In France during the second half of the nineteenth century painters were encouraged to try their hand at printmaking by a man called Alfred Cadart. In 1861 Cardart founded La Société des aquafortistes (The Society of Etchers) in collaboration with the printer Auguste Delâtre. Their intention was to champion the etching technique: to draw attention to its creative possibilities and place etchings in the category of ‘fine art’. Between 1862 and 1867 the Society published monthly albums comprising limited-edition works by artists such as Eugène Delacroix, Edouard Manet, Jean-Baptiste-Camille Corot and Felix Bracquemond. A year before he died Cadart launched the annual L’Eaux-Forte which continued to promote artists’ etchings. Some of Desboutin’s drypoints were published by Cadart (see P.5900-R).Since the majority of his prints are portraits some commentators have likened his output to that of Anthony Van Dyck’s, whose Iconography of the 1630s contained likenesses of the of artists and men of letters of his time (engraved by printmakers working after Van Dyck’s designs). Desboutin’s contemporaries mused on why he might have preferred drypoint to etching: they thought that because the technique was perfect for a quickly executed sketch it was suited to artists who had impulsive personalities and who desired spontaneity. Many of Desboutin’s prints have been executed in a free and rapid manner, but this cannot of his portrait of Jean-Baptiste-Camille Corot, which is undescribed in any catalogues of his work. It dates from the last decade of Desboutin’s life, during which he was not very prolific (he engraved very little after 1895). In this portrait Desboutin demonstrates his commutate skill in the drypoint technique. In contrast to some of his earlier prints where forms are delineated only by outlines, here almost the entire surface is worked over with the needle. In the clothing the plate is so densely wrought that from a certain distance it strikes the eye as one area of tone rather than a mass of individual lines. In areas where the lines are discernible the scratches are noticeably different – the long sweeping ones that make up the sitter’s shock of grey hair, in comparison to the shorter lines that form the facial features of the aging artist.

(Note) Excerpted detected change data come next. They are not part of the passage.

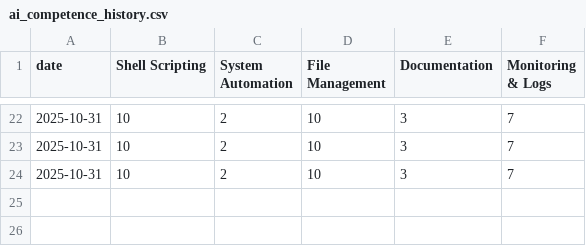
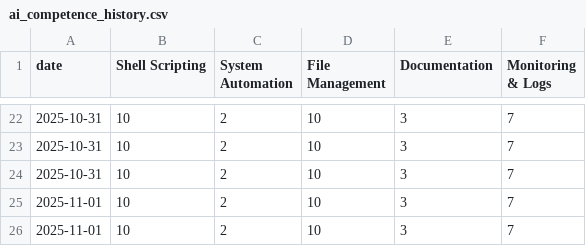
Before and after one commit to KateSofiaPetersen/linux-dashboard, a CSV file: assets/data/ai_competence_history.csv, drawn as a sheet; only a part is shown, gaps mark what is left out.

```diff
--- a/assets/data/ai_competence_history.csv
+++ b/assets/data/ai_competence_history.csv
@@ -24 +24,3 @@ date,Shell Scripting,System Automation,File Management,Documentation,Monitoring
 2025-10-31,10,2,10,3,7
+2025-11-01,10,2,10,3,7
+2025-11-01,10,2,10,3,7
```
Also changed, not shown: 2 other files.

The Fitzwilliam Museum has a good collection of Desboutin’s prints from throughout his career (including a few that are dedicated by the artist to a recipient). Among the sitters are Émile Zola (who thought Desboutin an unforgettable figure) and Degas, whom Desboutin encouraged to start making prints again in 1875. It was in one of their frequent haunts that Degas famously painted his friend: in The Absinthe drinker (Musée d’Orsay, Paris) Desboutin sits with a female figure (the actress/artist’s model Ellen Andrée) wearing old slippers, a dirty jacket and smoking a pipe. The café, a regular of the Parisian literary and artistic avant garde, was in Place Pigalle near Montmartre in the 18th aggrondissement of Paris. Desboutin was also the model for Manet for his painting L’Artiste.
To see the Museum’s collection of prints by Desboutin, click here
To see works printed by Auguste Delâtre, click here
To see portraits etched by Van Dyck and information about his Iconography, click here
Museum Number P.5901-R